• [Your instructions] In your copy, leave out the pictures; write out all the data exactly.

• [Data provided]
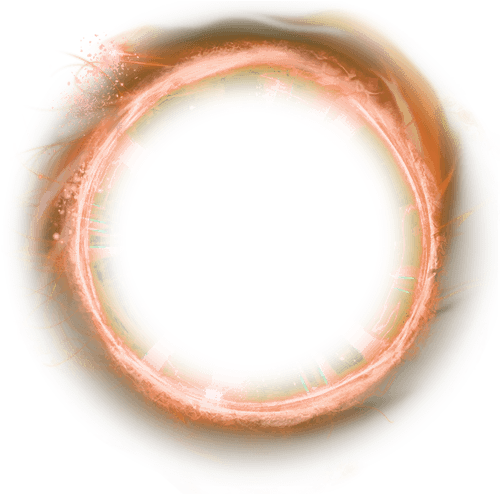
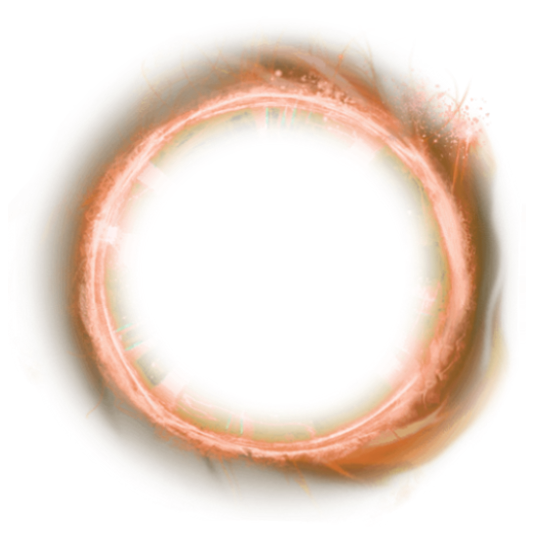
home page portal effect

diff --git a/src/components/home/Home.css b/src/components/home/Home.css
@@ -1,74 +1,81 @@
-body{
+body {
   margin: 0 !important;
 }
 
-.background{
+.background {
   background-image: url("../../../public/pic/Home/hall.jpg");
   background-repeat: no-repeat;
   background-size: contain;
   background-position: center;
   height: 937px;
-
-  
 }
 
-.container{
+.container {
   display: block;
   height: 100%;
 }
 
-.toCar{
+.toCar {
   position: absolute;
   left: 14%;
   top: 50%;
 }
 
-.toPhone{
+.toPhone {
   position: absolute;
-  left: 40%;
-  top: 50%;
+  left: 15%;
+  top: 20%;
+  height: 550px;
+  width: 550px;
+  transform: perspective(500px) rotateY(50deg) scale(0.1);
 }
 
-.toGoods{
+.toPhone:hover {
+  animation: rotate-center2 2s linear both;
+}
+.toGoods {
   position: absolute;
   left: 47.5%;
   top: 45%;
   height: 100px;
   width: 100px;
 }
-
-#doorCar{
+.doorPhone{
+  position: absolute;
+  left: 0%;
+  top: 0%;
+}
+#doorCar {
   width: 250px;
   transform: rotateY(45deg);
 }
 
-#doorCar:hover{
+#doorCar:hover {
   cursor: pointer;
-  -webkit-animation: rotate-center 1.3s linear both;
-          animation: rotate-center 1.3s linear both;
-          animation-iteration-count: infinite;
-          animation-delay: 0;
-          transform: rotateY(45deg);
+  animation: rotate-center 1.3s linear both;
+  animation-iteration-count: infinite;
+  animation-delay: 0;
+}
+.doorPhone:hover {
+  cursor: pointer;
+  animation: rotate-center 0.9s linear both;
+  animation-iteration-count: infinite;
+  animation-delay: 0;
 }
 
-@-webkit-keyframes rotate-center {
-  0% {
-    -webkit-transform: rotate(0);
-            transform: rotate(0);
-  }
-  100% {
-    -webkit-transform: rotate(720deg);
-            transform: rotate(720deg);
-  }
-}
 @keyframes rotate-center {
   0% {
-    -webkit-transform: rotate(0);
-            transform: rotate(0) rotateY(45deg);
+    transform: rotate(0) ;
   }
   100% {
-    -webkit-transform: rotate(720deg);
-            transform: rotate(720deg) rotateY(45deg);
+    transform: rotate(720deg) ;
   }
 }
-
+@keyframes rotate-center2 {
+  0% {
+    transform: perspective(500px) rotateY(45deg) scale(0.1) ;
+  }
+  100% {
+    transform: perspective(500px) rotateY(45deg) scale(0.7) ;
+  }
+}

diff --git a/src/components/home/Home.jsx b/src/components/home/Home.jsx
@@ -1,26 +1,44 @@
 import React from 'react'
+import { useState } from 'react';
 import "./Home.css";
 import { Link, NavLink } from "react-router-dom";
 
 export const Home = () => {
+  const [s1, sets1] = useState({});
+  const [s2, sets2] = useState({});
 
 
+  const changestyle=()=>{
+    sets1({
+      cursor: "pointer",
+      animation: "rotate-center 1.1s linear both",
+      animationIterationCount: "infinite",
+      animationDelay: 0
+    })
+    sets2({
+      cursor: "pointer",
+      animation: "rotate-center 1.0s linear both",
+      animationIterationCount: "infinite",
+      animationDelay: 0
+    })
+  }
   return (
     <div className='background'>
       <div className='container'>
-        <div className="toCar">
+        {/* <div className="toCar">
           <NavLink to="/car" title="자동차 역사관">
-            <img id='doorCar' src='./pic/Home/door.png'/>
+            <img id='doorCar' src='./pic/Home/door.png' />
           </NavLink>
-        </div>
-        <div className="toPhone">
+        </div> */}
+        <div onMouseOver={changestyle}  className="toPhone">
           <NavLink to="/phone" title="자동차 역사관">
-            <img id='doorPhone' src='./pic/Home/door.png'/>
+            <img style={s1} className='doorPhone' src='./pic/Home/door.png' />
+            <img style={s2} className='doorPhone' src='./pic/Home/door.png' />
           </NavLink>
         </div>
         <div className="toGoods">
           <NavLink to="/goods" title="자동차 역사관">
-            <img id='doorPhone' src='./pic/Home/box.png'/>
+            <img src='./pic/Home/box.png' />
           </NavLink>
         </div>
       </div>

• [Result below]
home page portal effect

diff --git a/src/components/home/Home.css b/src/components/home/Home.css
@@ -1,74 +1,81 @@
-body{
+body {
   margin: 0 !important;
 }
 
-.background{
+.background {
   background-image: url("../../../public/pic/Home/hall.jpg");
   background-repeat: no-repeat;
   background-size: contain;
   background-position: center;
   height: 937px;
-
-  
 }
 
-.container{
+.container {
   display: block;
   height: 100%;
 }
 
-.toCar{
+.toCar {
   position: absolute;
   left: 14%;
   top: 50%;
 }
 
-.toPhone{
+.toPhone {
   position: absolute;
-  left: 40%;
-  top: 50%;
+  left: 15%;
+  top: 20%;
+  height: 550px;
+  width: 550px;
+  transform: perspective(500px) rotateY(50deg) scale(0.1);
 }
 
-.toGoods{
+.toPhone:hover {
+  animation: rotate-center2 2s linear both;
+}
+.toGoods {
   position: absolute;
   left: 47.5%;
   top: 45%;
   height: 100px;
   width: 100px;
 }
-
-#doorCar{
+.doorPhone{
+  position: absolute;
+  left: 0%;
+  top: 0%;
+}
+#doorCar {
   width: 250px;
   transform: rotateY(45deg);
 }
 
-#doorCar:hover{
+#doorCar:hover {
   cursor: pointer;
-  -webkit-animation: rotate-center 1.3s linear both;
-          animation: rotate-center 1.3s linear both;
-          animation-iteration-count: infinite;
-          animation-delay: 0;
-          transform: rotateY(45deg);
+  animation: rotate-center 1.3s linear both;
+  animation-iteration-count: infinite;
+  animation-delay: 0;
+}
+.doorPhone:hover {
+  cursor: pointer;
+  animation: rotate-center 0.9s linear both;
+  animation-iteration-count: infinite;
+  animation-delay: 0;
 }
 
-@-webkit-keyframes rotate-center {
-  0% {
-    -webkit-transform: rotate(0);
-            transform: rotate(0);
-  }
-  100% {
-    -webkit-transform: rotate(720deg);
-            transform: rotate(720deg);
-  }
-}
 @keyframes rotate-center {
   0% {
-    -webkit-transform: rotate(0);
-            transform: rotate(0) rotateY(45deg);
+    transform: rotate(0) ;
   }
   100% {
-    -webkit-transform: rotate(720deg);
-            transform: rotate(720deg) rotateY(45deg);
+    transform: rotate(720deg) ;
   }
 }
-
+@keyframes rotate-center2 {
+  0% {
+    transform: perspective(500px) rotateY(45deg) scale(0.1) ;
+  }
+  100% {
+    transform: perspective(500px) rotateY(45deg) scale(0.7) ;
+  }
+}

diff --git a/src/components/home/Home.jsx b/src/components/home/Home.jsx
@@ -1,26 +1,44 @@
 import React from 'react'
+import { useState } from 'react';
 import "./Home.css";
 import { Link, NavLink } from "react-router-dom";
 
 export const Home = () => {
+  const [s1, sets1] = useState({});
+  const [s2, sets2] = useState({});
 
 
+  const changestyle=()=>{
+    sets1({
+      cursor: "pointer",
+      animation: "rotate-center 1.1s linear both",
+      animationIterationCount: "infinite",
+      animationDelay: 0
+    })
+    sets2({
+      cursor: "pointer",
+      animation: "rotate-center 1.0s linear both",
+      animationIterationCount: "infinite",
+      animationDelay: 0
+    })
+  }
   return (
     <div className='background'>
       <div className='container'>
-        <div className="toCar">
+        {/* <div className="toCar">
           <NavLink to="/car" title="자동차 역사관">
-            <img id='doorCar' src='./pic/Home/door.png'/>
+            <img id='doorCar' src='./pic/Home/door.png' />
           </NavLink>
-        </div>
-        <div className="toPhone">
+        </div> */}
+        <div onMouseOver={changestyle}  className="toPhone">
           <NavLink to="/phone" title="자동차 역사관">
-            <img id='doorPhone' src='./pic/Home/door.png'/>
+            <img style={s1} className='doorPhone' src='./pic/Home/door.png' />
+            <img style={s2} className='doorPhone' src='./pic/Home/door.png' />
           </NavLink>
         </div>
         <div className="toGoods">
           <NavLink to="/goods" title="자동차 역사관">
-            <img id='doorPhone' src='./pic/Home/box.png'/>
+            <img src='./pic/Home/box.png' />
           </NavLink>
         </div>
       </div>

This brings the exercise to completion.